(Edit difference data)

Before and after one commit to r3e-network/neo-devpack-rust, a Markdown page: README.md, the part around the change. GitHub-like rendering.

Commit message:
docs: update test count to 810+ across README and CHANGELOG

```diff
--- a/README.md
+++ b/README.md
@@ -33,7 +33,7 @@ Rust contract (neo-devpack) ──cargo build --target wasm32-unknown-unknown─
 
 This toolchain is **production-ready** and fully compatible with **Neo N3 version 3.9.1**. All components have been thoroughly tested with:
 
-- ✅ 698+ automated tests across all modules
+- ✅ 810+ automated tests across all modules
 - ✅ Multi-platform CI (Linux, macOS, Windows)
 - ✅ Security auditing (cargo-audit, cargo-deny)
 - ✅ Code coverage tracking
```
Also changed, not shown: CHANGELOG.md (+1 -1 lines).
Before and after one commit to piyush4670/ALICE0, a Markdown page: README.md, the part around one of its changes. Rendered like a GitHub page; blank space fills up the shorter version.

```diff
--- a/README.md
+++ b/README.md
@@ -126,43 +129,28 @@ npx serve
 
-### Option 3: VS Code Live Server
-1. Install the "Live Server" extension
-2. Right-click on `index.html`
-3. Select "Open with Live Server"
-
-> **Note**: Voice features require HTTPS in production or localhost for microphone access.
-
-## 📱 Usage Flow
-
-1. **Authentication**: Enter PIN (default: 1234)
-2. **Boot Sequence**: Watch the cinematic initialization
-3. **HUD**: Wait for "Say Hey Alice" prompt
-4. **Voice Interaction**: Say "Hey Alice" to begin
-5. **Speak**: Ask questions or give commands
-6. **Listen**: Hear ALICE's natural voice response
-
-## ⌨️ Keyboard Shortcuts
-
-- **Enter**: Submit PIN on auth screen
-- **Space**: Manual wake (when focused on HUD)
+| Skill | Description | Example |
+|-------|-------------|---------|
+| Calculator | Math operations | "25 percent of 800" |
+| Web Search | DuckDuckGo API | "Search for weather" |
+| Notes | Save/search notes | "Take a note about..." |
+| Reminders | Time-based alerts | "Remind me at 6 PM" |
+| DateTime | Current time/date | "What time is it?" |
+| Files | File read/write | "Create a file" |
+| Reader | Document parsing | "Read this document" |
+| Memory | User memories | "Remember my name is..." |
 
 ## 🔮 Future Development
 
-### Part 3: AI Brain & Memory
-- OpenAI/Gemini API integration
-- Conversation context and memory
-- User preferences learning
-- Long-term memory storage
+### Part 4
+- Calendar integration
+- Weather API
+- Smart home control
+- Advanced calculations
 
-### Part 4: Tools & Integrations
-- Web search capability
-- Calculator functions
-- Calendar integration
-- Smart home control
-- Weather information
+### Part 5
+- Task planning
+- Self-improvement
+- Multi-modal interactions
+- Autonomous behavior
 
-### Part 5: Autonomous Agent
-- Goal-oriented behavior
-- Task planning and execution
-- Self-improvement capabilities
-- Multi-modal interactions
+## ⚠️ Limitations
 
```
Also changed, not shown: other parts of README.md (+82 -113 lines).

Work instruction:
Exactly as written, copy out all the entries above.

The completed task:
Before and after one commit to r3e-network/neo-devpack-rust, a Markdown page: README.md, the part around the change. GitHub-like rendering.

Commit message:
docs: update test count to 810+ across README and CHANGELOG

```diff
--- a/README.md
+++ b/README.md
@@ -33,7 +33,7 @@ Rust contract (neo-devpack) ──cargo build --target wasm32-unknown-unknown─
 
 This toolchain is **production-ready** and fully compatible with **Neo N3 version 3.9.1**. All components have been thoroughly tested with:
 
-- ✅ 698+ automated tests across all modules
+- ✅ 810+ automated tests across all modules
 - ✅ Multi-platform CI (Linux, macOS, Windows)
 - ✅ Security auditing (cargo-audit, cargo-deny)
 - ✅ Code coverage tracking
```
Also changed, not shown: CHANGELOG.md (+1 -1 lines).
Before and after one commit to piyush4670/ALICE0, a Markdown page: README.md, the part around one of its changes. Rendered like a GitHub page; blank space fills up the shorter version.

```diff
--- a/README.md
+++ b/README.md
@@ -126,43 +129,28 @@ npx serve
 
-### Option 3: VS Code Live Server
-1. Install the "Live Server" extension
-2. Right-click on `index.html`
-3. Select "Open with Live Server"
-
-> **Note**: Voice features require HTTPS in production or localhost for microphone access.
-
-## 📱 Usage Flow
-
-1. **Authentication**: Enter PIN (default: 1234)
-2. **Boot Sequence**: Watch the cinematic initialization
-3. **HUD**: Wait for "Say Hey Alice" prompt
-4. **Voice Interaction**: Say "Hey Alice" to begin
-5. **Speak**: Ask questions or give commands
-6. **Listen**: Hear ALICE's natural voice response
-
-## ⌨️ Keyboard Shortcuts
-
-- **Enter**: Submit PIN on auth screen
-- **Space**: Manual wake (when focused on HUD)
+| Skill | Description | Example |
+|-------|-------------|---------|
+| Calculator | Math operations | "25 percent of 800" |
+| Web Search | DuckDuckGo API | "Search for weather" |
+| Notes | Save/search notes | "Take a note about..." |
+| Reminders | Time-based alerts | "Remind me at 6 PM" |
+| DateTime | Current time/date | "What time is it?" |
+| Files | File read/write | "Create a file" |
+| Reader | Document parsing | "Read this document" |
+| Memory | User memories | "Remember my name is..." |
 
 ## 🔮 Future Development
 
-### Part 3: AI Brain & Memory
-- OpenAI/Gemini API integration
-- Conversation context and memory
-- User preferences learning
-- Long-term memory storage
+### Part 4
+- Calendar integration
+- Weather API
+- Smart home control
+- Advanced calculations
 
-### Part 4: Tools & Integrations
-- Web search capability
-- Calculator functions
-- Calendar integration
-- Smart home control
-- Weather information
+### Part 5
+- Task planning
+- Self-improvement
+- Multi-modal interactions
+- Autonomous behavior
 
-### Part 5: Autonomous Agent
-- Goal-oriented behavior
-- Task planning and execution
-- Self-improvement capabilities
-- Multi-modal interactions
+## ⚠️ Limitations
 
```
Also changed, not shown: other parts of README.md (+82 -113 lines).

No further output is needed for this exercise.